(This is the fourth of four posts detailing the mods that I have made to my CharGriller Smoker Pro.)
This mod describes using a Stoker (automatic temperature control device, website: http://www.rocksbarbque.com/index.html) configured with two 5 CFM blowers for a single pit.
The Stoker Controller
The controller is the white box beneath the front shelf.
The cables for the fans are grey and run to the right (toward the SFB).
The cables for the food and pit thermocouples run to the left (where they enter the cooker).
The idea of a dual fan in place of a single larger fan is to improve the startup and recovery times of the cooker but without creating a wind tunnel that may push loose ash through the SFB to the food.
This process works with the existing Stoker firmware by setting up two sensor blower relationships.
The primary blower is set to maintain the real target temperature, typically 225F.
The secondary blower which will operate only at start and when the temperature drops well out of normal range. This blower is set to maintain a temperature about 7 degrees less than the primary or about 218F.
Once that temperature is passed on the way up, the secondary blower is idle.
To make this work, John Jackson at Rock's Bar-b-que cut a unique blower adaptor that mounts both fans on the standard stainless steel dog bowl. (Painted black, here).
The Dual Blower Adapter
Configured with two 5 CFM fans and painted black.
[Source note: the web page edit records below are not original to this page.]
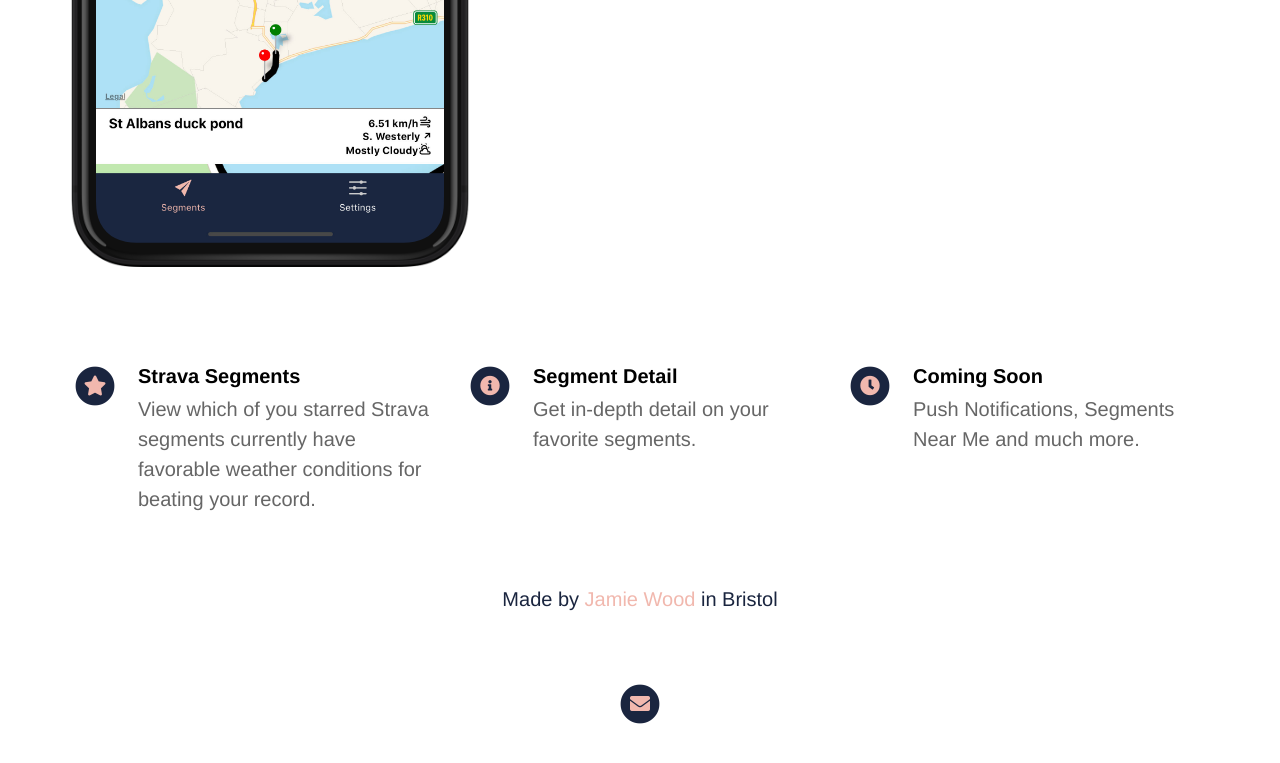
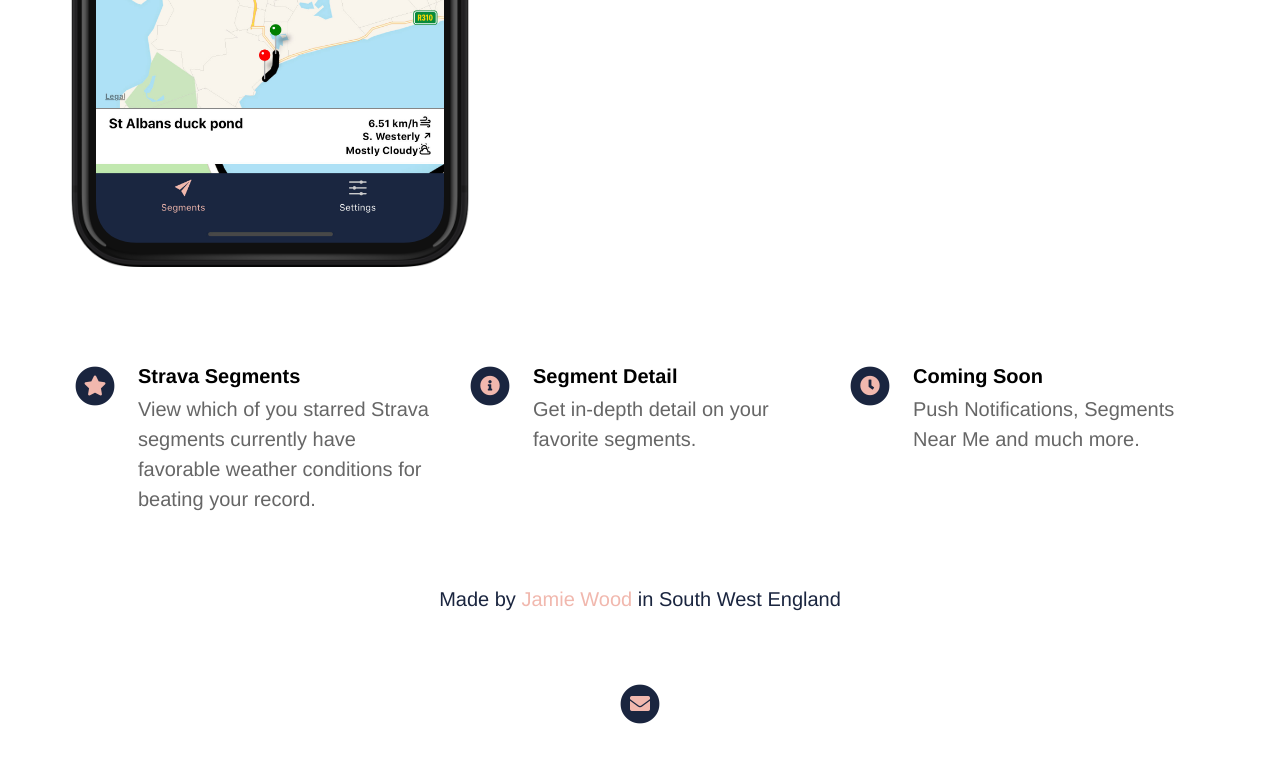
Before and after one commit to tailwind-app/tailwind-app.github.io, a Jekyll site: the page built from index.html, in a window 1280 px wide and 900 px high, scrolled down 612 px, cut to the strip 106-869 px from the top of the window. Built offline with Jekyll 4.4.1, drawn with Linux system fonts in a browser that asks for light colours; nearby versions of some CDN libraries.

Commit message:
change location

```diff
--- a/_config.yml
+++ b/_config.yml
@@ -18,7 +18,7 @@
 # Information About Yourself
 your_name                                 : Jamie Wood
 your_link                                 : https://jamiewood.io
-your_city                                 : Bristol
+your_city                                 : South West England
 email_address                             : hello@tailwind.cc
 facebook_username                         :
 instagram_username                        :
```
Installed over the air inlet daisy wheel of the SFB.
The temperature monitoring thermocouples can pass directly through the space between the two halves of the cooker when it is closed. While the gasket material is soft enough that it does not pinch the thermocouple cables badly, in time it might cause problems. I installed a port near the right hinge to allow entry of the thermocouples.
The port is placed at the hinge to minimize the motion of the wires and any bending as the cover is opened and closed, reducing the chance of wire breakage.
Thermocouple Entry Port
The port is an electrical aisle component intended to create a waterproof seal around Romex cable (much larger than thermocouple wire). It does leave enough room to pass the thermocouples through to the inside without creating a large heat leak.
Ideally, one would manage both fans from a single sensor. However, the Stoker software assumes a one to one relationship between sensors and fans. For this reason, two thermocouples are required to manage the two fans, but they must be close together so they can work in tandem properly.
Test Burn Thermocouple Configuration
Immediately in front of the aluminum pan (used as a water filled dummy load) are the two pit sensing thermocouples.
To the left and right are two other thermocouples that are being used to evaluate the consistency of temperature across the grill. With an inverted charcoal grill beneath them, these sensors at each end show higher temperatures than in the middle by as much as twenty degrees. When the cooker is level adjusted properly, they are nearly identical, left to right.
One more theremocouple is in use in this system (for testing purposes). It is located in a gap of the insulation of the SFB of the CG. It measures something like the outside surface temperature of the SFB. I place a scrap of insulating material over it to get the best results.
The 'Ambient' Thermocouple
This thermocouple is named 'Ambient' in the Stoker configuration.
The Stoker supports network access to its measurements and a third-party program called Stokerlog records them and displays them graphically. (it also performs other services).
The Primary Stokerlog Graph of an 11+ Hour Test Burn
The 'Ambient' thermocouple is the one that registers over 700F during the initial warm-up of the cooker.
The vertical marks at the bottom of the graph indicate when the fan is on or off. The dark areas are really times when the fan is going on then off (normal operation).
The red line in the graph indicates the pit temperature measured by the thermocouple controlling the fan.
The Secondary Stokerlog Graph of the Same Test Burn
Stokerlog assumes that the second sensor and blower are on another pit and creates a separate graph.
Like the primary graph, the blower on-off time is at the bottom of the graph. It shows that it operated only during startup and when the remaining fuel was gettiing too low for one fan to maintain the heat (about 11 hours later).
The outside temperature was a consistent 49F during the entire period. However, a number of wind bands came through during it. These correspond to the spikes in the SFB temperature (labeled ambient) and the blue areas the represent fan activity.
In addition, rain began to fall (about 5AM) some of which, with the help of the wind, found its way to the smoker surface.
These two factors mean that in more typical California weather, the burn time could be much longer.
Despite the variability of the elements, the Stoker maintained temperature in a good BBQ range for more than 11 hours. The second fan performed its function at startup and at the end.
Previous tests indicate that the recovery time (when fuel is available) from opening the cover to return to normal temperature is less than 5 minutes. So you can do a little lookin' without hurtin' your cookin'.
(It should be noted, that long burn times don't happen with just the Stoker. Building a larger basket, insulating the smoker and other tweaks are necessary to retrofit a factory CG to burn for a long time.)